However, I see some change in the last month or so. The change didn't come because the government spokesmen suddenly became so clever or because the dwindling left-liberal media all of a sudden found its voice. No, it all began with Viktor Orbán's colossal mistake when his chat with the young political scientists became a bit too relaxed. Orbán said immediately after the contents of the speech became public that he didn't mind that the speech leaked out. By now I'm sure he does mind it. Very much. Two polls have come out with very similar results: Fidesz has lost a sizable voting bloc. A five or six percent loss in one month is serious business. Today we learned that Medián conducted another poll, this time specifically asking people what they thought of the speech and Orbán's new austerity program. An overwhelming majority has a very negative reaction to practically everything Orbán proposed from "freezing pensions" to "stopping investments and road construction." Well over 60% of them said no to this new austerity program that "will be very painful for very many people." And now there is Gyurcsány who says: "Thank you very much for all your sacrifices in the last two years. They were not in vain. From here on there is no need for more sacrifice. From here on the road will lead to a better life." Which plan will be more popular?
József Debreczeni wrote a piece lately with the title "Joseph Leopold II or Gyurcsány in half time?" Who was Joseph Leopold II? Well, there was a Joseph II and there was his brother Leopold II. Both were sons of Maria Theresa. Joseph II ruled for ten years; he was full of fantastic plans for reforming his whole empire, including Hungary. In order not to have his hands tied by the Hungarian consitution he never allowed himself to be crowned, an act that would have obliged him to swear allegiance to the Hungarian constitution. Ten years later, on his deathbed, he withdrew all his reforms. A crushing defeat. Then came Leopold II who in two years managed to patch up things with the Hungarian nobility and even succeeded in introducing some of his brother's reforms.

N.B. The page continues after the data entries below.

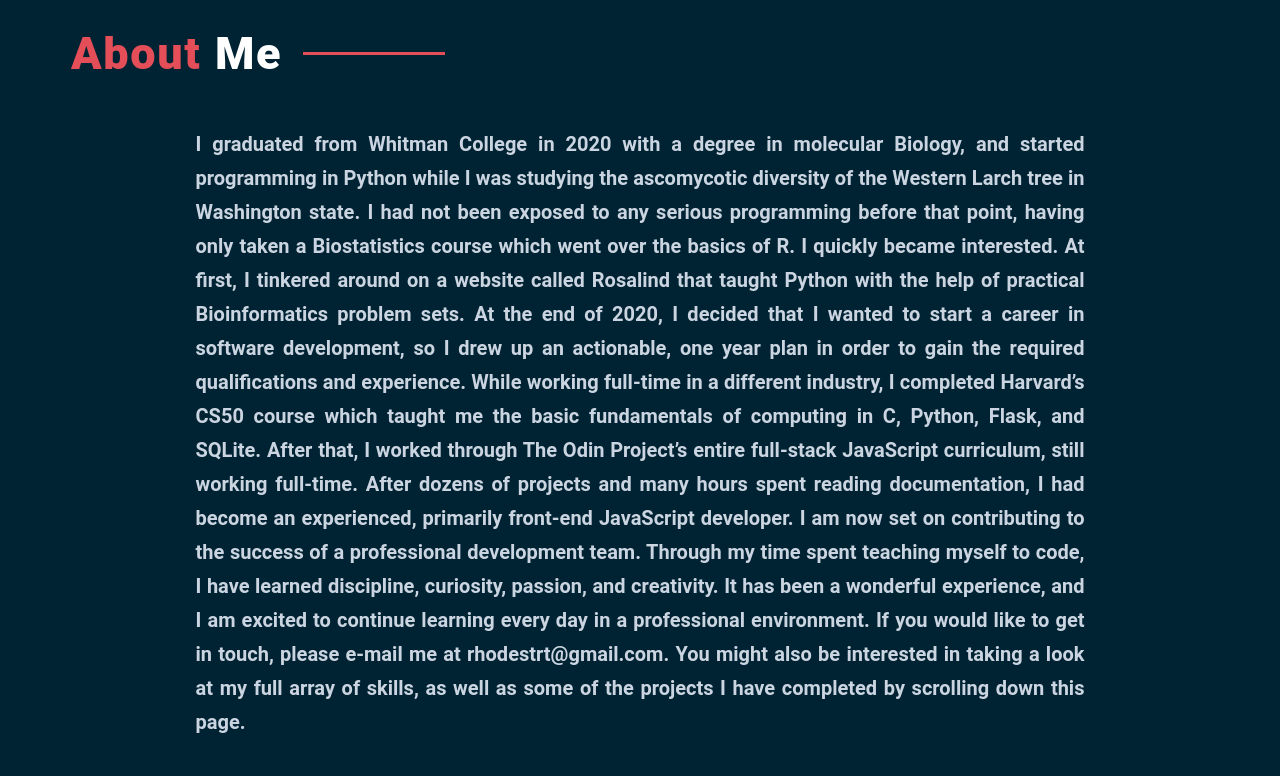
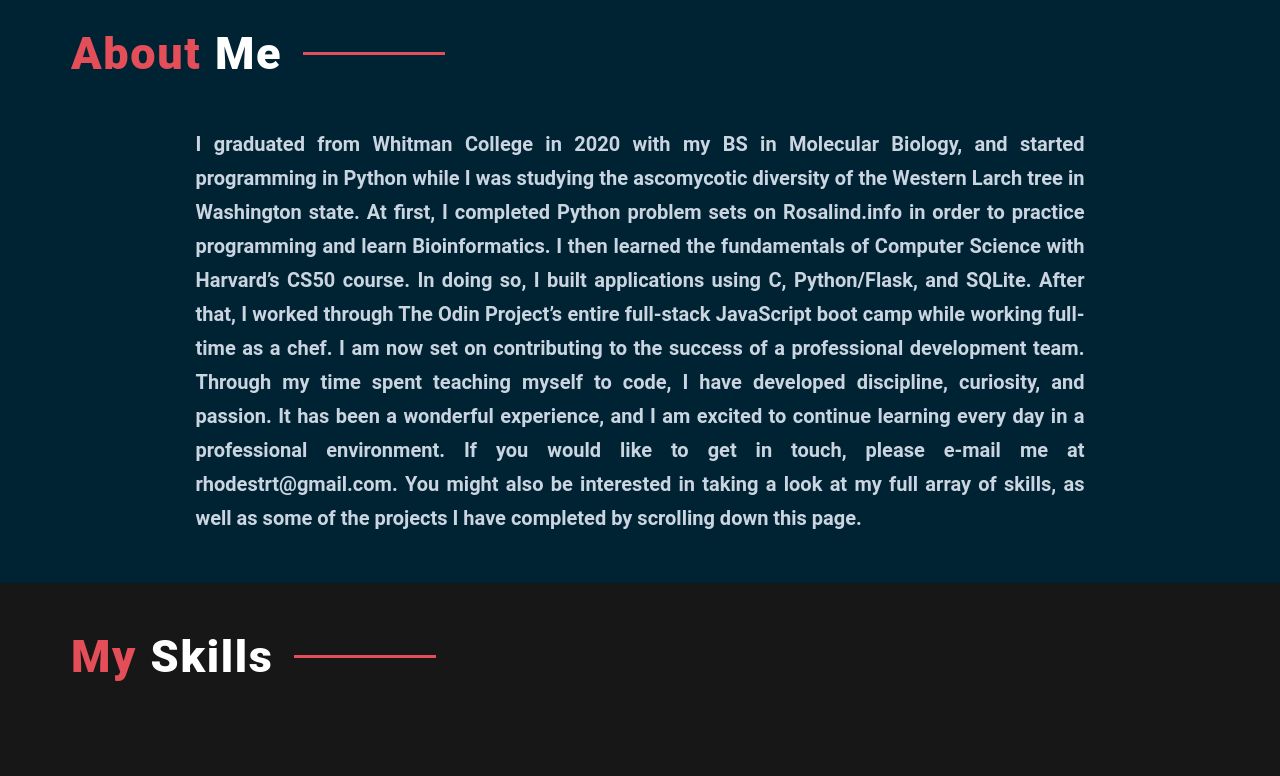
Before and after one commit to rhodesrt/portfolio, a React (Create React App) app: page / in a window 1280 px wide. Shown: the part 820-1596 px from the top of the page. Built offline with nearby package versions, Linux system fonts and the light colour scheme.

Commit message:
Added C to Skills List, revised About Me

```diff
--- a/src/components/About.js
+++ b/src/components/About.js
@@ -7,28 +7,20 @@ const About = () => {
         About <span style={{ color: "white" }}>Me</span>
       </h1>
       <p>
-        I graduated from Whitman College in 2020 with a degree in molecular
+        I graduated from Whitman College in 2020 with my BS in Molecular
         Biology, and started programming in Python while I was studying the
-        ascomycotic diversity of the Western Larch tree in Washington state. I
-        had not been exposed to any serious programming before that point,
-        having only taken a Biostatistics course which went over the basics of
-        R. I quickly became interested. At first, I tinkered around on a website
-        called Rosalind that taught Python with the help of practical
-        Bioinformatics problem sets. At the end of 2020, I decided that I wanted
-        to start a career in software development, so I drew up an actionable,
-        one year plan in order to gain the required qualifications and
-        experience. While working full-time in a different industry, I completed
-        Harvard’s CS50 course which taught me the basic fundamentals of
-        computing in C, Python, Flask, and SQLite. After that, I worked through
-        The Odin Project’s entire full-stack JavaScript curriculum, still
-        working full-time. After dozens of projects and many hours spent reading
-        documentation, I had become an experienced, primarily front-end
-        JavaScript developer. I am now set on contributing to the success of a
-        professional development team. Through my time spent teaching myself to
-        code, I have learned discipline, curiosity, passion, and creativity. It
-        has been a wonderful experience, and I am excited to continue learning
-        every day in a professional environment. If you would like to get in
-        touch, please e-mail me at
+        ascomycotic diversity of the Western Larch tree in Washington state. At
+        first, I completed Python problem sets on Rosalind.info in order to
+        practice programming and learn Bioinformatics. I then learned the
+        fundamentals of Computer Science with Harvard’s CS50 course. In doing
+        so, I built applications using C, Python/Flask, and SQLite. After that,
+        I worked through The Odin Project’s entire full-stack JavaScript boot
+        camp while working full-time as a chef. I am now set on contributing to
+        the success of a professional development team. Through my time spent
+        teaching myself to code, I have developed discipline, curiosity, and
+        passion. It has been a wonderful experience, and I am excited to
+        continue learning every day in a professional environment. If you would
+        like to get in touch, please e-mail me at
         <span id="emailHighlight"> rhodestrt@gmail.com</span>. You might also be
         interested in taking a look at my full array of skills, as well as some
         of the projects I have completed by scrolling down this page.
--- a/src/components/Hello.js
+++ b/src/components/Hello.js
@@ -1,7 +1,7 @@
 import "./componentStyles.css";
 import React, { useEffect, useState } from "react";
 import Icon from "@mdi/react";
-import { mdiLinkedin, mdiGithub } from "@mdi/js";
+import { mdiLinkedin, mdiGithub, mdiFileAccount } from "@mdi/js";
 
 const Hello = () => {
   const selfDescribed = [
--- a/src/components/Skills.js
+++ b/src/components/Skills.js
@@ -2,6 +2,7 @@ import "./componentStyles.css";
 import {
   mdiXml,
   mdiLibrary,
+  mdiAlphaC,
   mdiTools,
   mdiLanguageJavascript,
   mdiLanguageHtml5,
@@ -43,6 +44,10 @@ const Skills = () => {
           <div>
             <p>Python</p>
             <Icon path={mdiLanguagePython} style={{ color: "var(--aqua)" }} />
+          </div>
+          <div>
+            <p>C</p>
+            <Icon path={mdiAlphaC} style={{ color: "var(--bloodRed)" }} />
           </div>
         </div>
         <div className="card">
--- a/src/components/componentStyles.css
+++ b/src/components/componentStyles.css
@@ -278,6 +278,10 @@ a:visited {
   background-color: #0077b5;
   color: white;
 }
+.handle-links > div:nth-child(3) {
+  background-color: var(--aqua);
+  color: white;
+}
 
 .handle-links > div:hover {
   cursor: pointer;
```
Also changed, not shown: 1 other file (tests, documents, lock files or other folders).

Debreczeni brought up Joseph II because a lot of Gyurcsány's critics compared him to Joseph II and predicted his failure just as the overzealous Joseph failed at the end of the eighteenth century. But as Debreczeni says, the comparison is not quite apt. Gyurcsány governed in a constitutional manner unlike Joseph. Moreover, Gyurcsány most likely has two more years and after Joseph came Leopold. Surely, Orbán knows that (even if he wasn't thinking of Joseph and Leopold because his historical knowledge is limited to high-school history) and that's why he wants those elections right away. Politics is full of surprises. We will see.